  24. 24. Case Study One • Study of sustainability of outcomes in a chronic disease treatment program • Protocol: • review of clinical records over 6 years (3 in specialized treatment program and 3 years after it was integrated in PHC) • Time series analysis: Outcome measure BP (systolic and diastolic) • Bailie et al (2006): Investigating the sustainability of outcomes in a chronic disease treatment programme” Social Science and Medicine: 1661-1670.
  25. 25. Case Study One Key Findings • Improvement in BP control in first 6-12 months • Steady decline (with no significant difference in this decline in the pre and post program period)
  26. 26. Case Study One Possible reasons for observations • Non-pharmacological elements responsible for initial improvements • Routine repetition of treatment (important for health service impact) may have a negative impact on patient motivation
  27. 27. Case Study Two • Implementation of CQI within 12 Indigenous primary health care centres • 2 Annual cycles of assessment, feedback, action planning and implementation • Main process measures: adherence to guideline scheduled services; medication adjustment • Outcomes measures: HBA1C, blood pressure; total cholesterol;
  28. 28. Case Study Two Key Findings • Engagement by staff; system development • Increased adherence to scheduled services • Increased medication adjustment rates (from a low base) at one year, not maintained at two • Improved mean HBA1C, no improved BP and cholesterol
  29. 29. Case Study Two Author conclusions • QI acceptable and associated with systems improvements and some intermediate outcomes • Medication adjustment presents challenges • Greater emphasis on staff engagement; organisational commitment
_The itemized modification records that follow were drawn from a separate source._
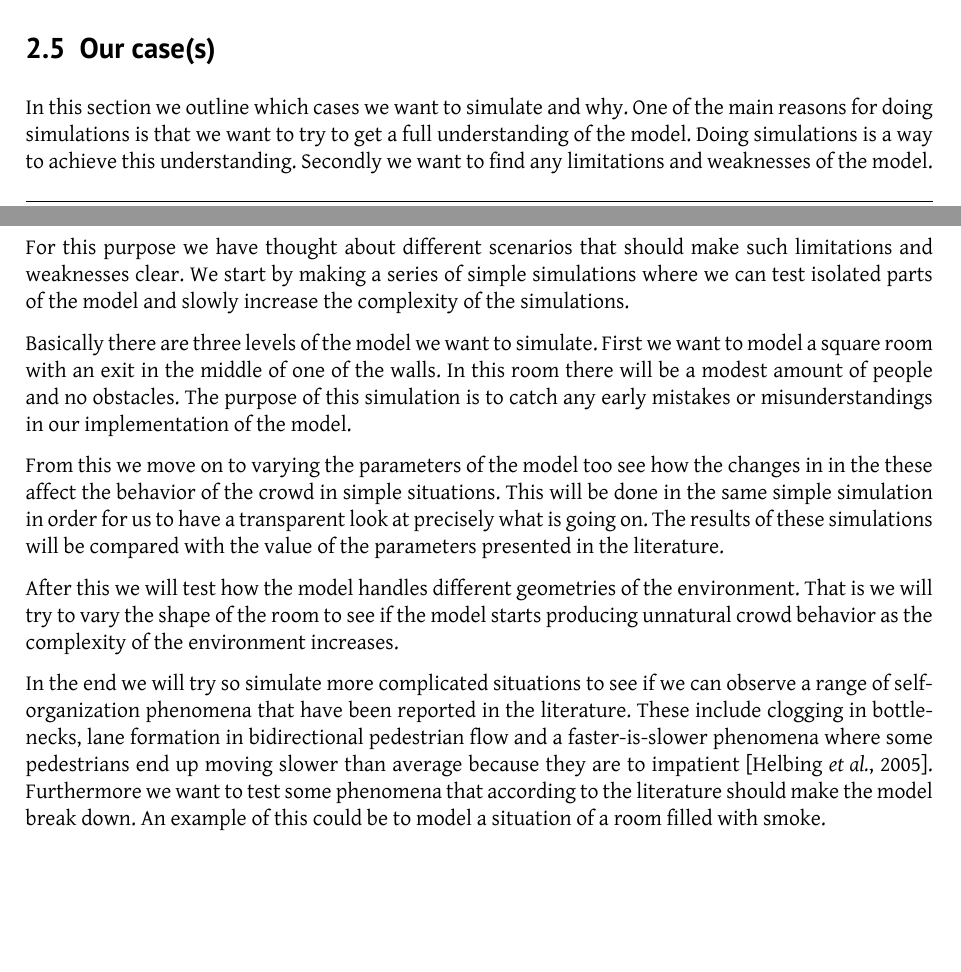
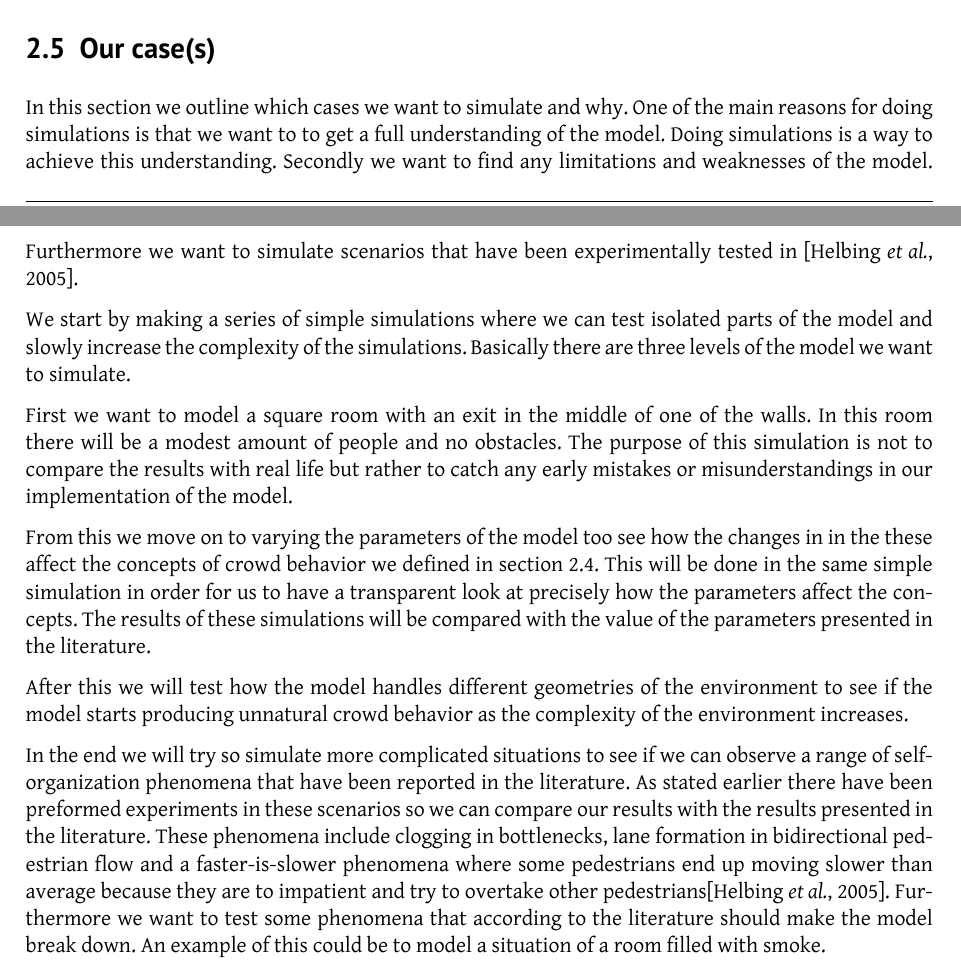
Before and after one commit to tohojo/RUC-math--crowd-modeling, a LaTeX document (LaTeX/crowd-modelling.tex, which reads LaTeX/crowds.tex): two parts of pages 9 and 10 of 33, joined at a grey line, cut so that both start at the same text, the shorter picture padded with empty space. Compiled offline with XeLaTeX.

Commit message:
worked on our cases for tomorrow

```diff
--- a/LaTeX/crowds.tex
+++ b/LaTeX/crowds.tex
@@ -241,44 +242,42 @@ is low does that imply a low flow rate? These are all questing that can be answe
 through simulations in the framework of the concepts we have just defined.
 
 \subsection{Our case(s)}
-%TODO:
-% Devide different simulations into subsection.
-% Write the arguments for doing the different simulations.
-% Remove "try". It seems so insecure.
 In this section we outline which cases we want to simulate and why.
-One of the main reasons for doing simulations is that we want to try to get
+One of the main reasons for doing simulations is that we want to to get
 a full understanding of the model. Doing simulations is a way to achieve this
 understanding. Secondly we want to find any limitations and weaknesses of the
-model.
+model. Furthermore we want to simulate scenarios that have been experimentally
+tested in \citep{self-org}.
 
-For this purpose we have thought about different scenarios that should make such
-limitations and weaknesses clear. We start by making a series of simple simulations
- where we can test isolated parts of the model and slowly increase the complexity
-of the simulations.
+We start by making a series of simple simulations  where we can test isolated parts
+of the model and slowly increase the complexity of the simulations. Basically there
+are three levels of the model we want to simulate.
 
-Basically there are three levels of the model we want to simulate. First we want to
-model a square room with an exit in the middle of one of the walls. In this
-room there will be a modest amount of people and no obstacles. The purpose of this
-simulation is to catch any early mistakes or misunderstandings in our implementation
-of the model.
+First we want to model a square room with an exit in the middle of one of the walls.
+In this room there will be a modest amount of people and no obstacles. The purpose of
+this simulation is not to compare the results with real life but rather to catch any
+early mistakes or misunderstandings in our implementation of the model.
 
 From this we move on to varying the parameters of the model too see how the changes in
-in the these affect the behavior of the crowd in simple situations. This will
-be done in the same simple simulation in order for us to have a transparent look
-at precisely what is going on. The results of these simulations will be compared
-with the value of the parameters presented in the literature.
+in the these affect the concepts of crowd behavior we defined in section \ref{concepts}.
+This will be done in the same simple simulation in order for us to have a transparent look
+at precisely how the parameters affect the concepts. The results of these simulations
+will be compared with the value of the parameters presented in the literature.
 
-After this we will test how the model handles different geometries of the environment.
-That is we will try to vary the shape of the room to see if the model starts producing
-unnatural crowd behavior as the complexity of the environment increases.
+After this we will test how the model handles different geometries of the environment
+to see if the model starts producing unnatural crowd behavior as the complexity of the
+environment increases.
 
 In the end we will try so simulate more complicated situations to see if we can observe
-a range of self-organization phenomena that have been reported in the literature.
-These include clogging in bottlenecks, lane formation in bidirectional pedestrian
+a range of self-organization phenomena that have been reported in the literature. As
+stated earlier there have been preformed experiments in these scenarios so we can
+compare our results with the results presented in the literature. These phenomena
+include clogging in bottlenecks, lane formation in bidirectional pedestrian
 flow and a faster-is-slower phenomena where some pedestrians end up moving slower than
-average because they are to impatient \cite{self-org}. Furthermore we want to test some phenomena
-that according to the literature should make the model break down. An example of this
-could be to model a situation of a room filled with smoke.
+average because they are to impatient and try to overtake other pedestrians\cite{self-org}.
+Furthermore we want to test some phenomena  that according to the literature should make
+the model break down. An example of this could be to model a situation of a room filled
+with smoke.
 
 All this should give a thorough idea about how this model should be handled and what parts
 of it that could be improved. or were you should be careful when using the model.
```
Also changed, not shown: LaTeX/crowds.tex (3 more changed lines).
  30. 30. Conclusion • The Aboriginal and Torres Strait Islander Burden of Disease and the Policy Agenda point to the need to focus on those processes and interventions that support patient engagement and empowerment in the care process • Health literacy provides an important frame for the development of practice